While many great tech start ups first surfaced in a trendy loft conversion in New York or a ramshackle garage above a salt beef deli and donut shop in San Jose, California — others speak of more humble origins, like four blokes crammed into a Portakabin in Stoke.
Such was the modest starting point for online gambling website bet365 (dot com), but they must put something in the pies and the jars of mild up there in Staffordshire as the company now employs over 1000 people and is one of our biggest online gambling entities.
So how do you take a simple concept like gambling and “manage” it to distribute it to hundreds of thousands of customers, across hundreds of different betting options, in over 200 countries while proving the option to bet on multiple events?
Even harder, how do you do this in live “In-Play” conditions to that gamblers can lose (sorry, *ah hem* – I mean ‘play for extra great lucky gambles!’) on more betting outcomes on the fly?
The answer, or at least a good part of it, comes down to bet365’s developers provisioning for Complex Event Processing (CEP).
Essentially, ‘In-Play’, which allows users to bet in as near as real time as possible on all sorts of things like the next corner in a football game or point in a tennis match, uses full-blown CEP software development techniques to drive its web analytics and performance monitoring projects. It provides the eyes and ears for a system whose success is reliant on it being available 24/7 to thousands of concurrent users.
The Deer Hunter live gambling scene with De Niro and Christopher Walken playing Russian Roulette comes almost too conveniently too mind here.
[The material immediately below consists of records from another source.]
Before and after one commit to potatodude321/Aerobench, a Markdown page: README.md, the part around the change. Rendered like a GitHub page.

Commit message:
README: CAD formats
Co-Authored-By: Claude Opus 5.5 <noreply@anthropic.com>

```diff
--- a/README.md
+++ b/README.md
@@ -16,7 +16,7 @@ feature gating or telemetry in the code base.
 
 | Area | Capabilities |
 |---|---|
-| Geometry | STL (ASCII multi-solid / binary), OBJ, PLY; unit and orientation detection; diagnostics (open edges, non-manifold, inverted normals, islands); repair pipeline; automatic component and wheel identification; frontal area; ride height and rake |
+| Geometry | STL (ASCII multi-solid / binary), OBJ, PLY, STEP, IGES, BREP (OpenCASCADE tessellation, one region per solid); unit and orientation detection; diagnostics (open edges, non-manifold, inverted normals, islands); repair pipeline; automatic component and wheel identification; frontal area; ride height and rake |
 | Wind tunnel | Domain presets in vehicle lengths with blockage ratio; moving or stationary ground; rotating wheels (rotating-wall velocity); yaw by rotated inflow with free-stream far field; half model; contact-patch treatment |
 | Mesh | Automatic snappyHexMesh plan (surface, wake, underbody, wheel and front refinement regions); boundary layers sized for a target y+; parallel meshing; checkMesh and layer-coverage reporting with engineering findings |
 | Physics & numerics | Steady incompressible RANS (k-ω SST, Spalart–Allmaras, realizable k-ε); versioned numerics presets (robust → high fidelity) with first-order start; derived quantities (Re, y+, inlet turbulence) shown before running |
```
But let’s not tar bet365 with that brush as the company appears to be a genuinely British dot com web 2.0 player.
The company explains In-Play as “a game of high availability” (up to 1,000,000 concurrent users on the real time banner system) and low latency on a massive scale (2,000 changes a second), where the user’s dashboard is updated in near real-time – typically in under 2 seconds.
Consider that at times bet365 is serving up to 1,000,000 concurrent users and that they have to make 2,000 changes every second on average per week to pages across the system.
This story is bigger than this brief “nip into the bookies” as detailed here, I hope to report again at a deeper level.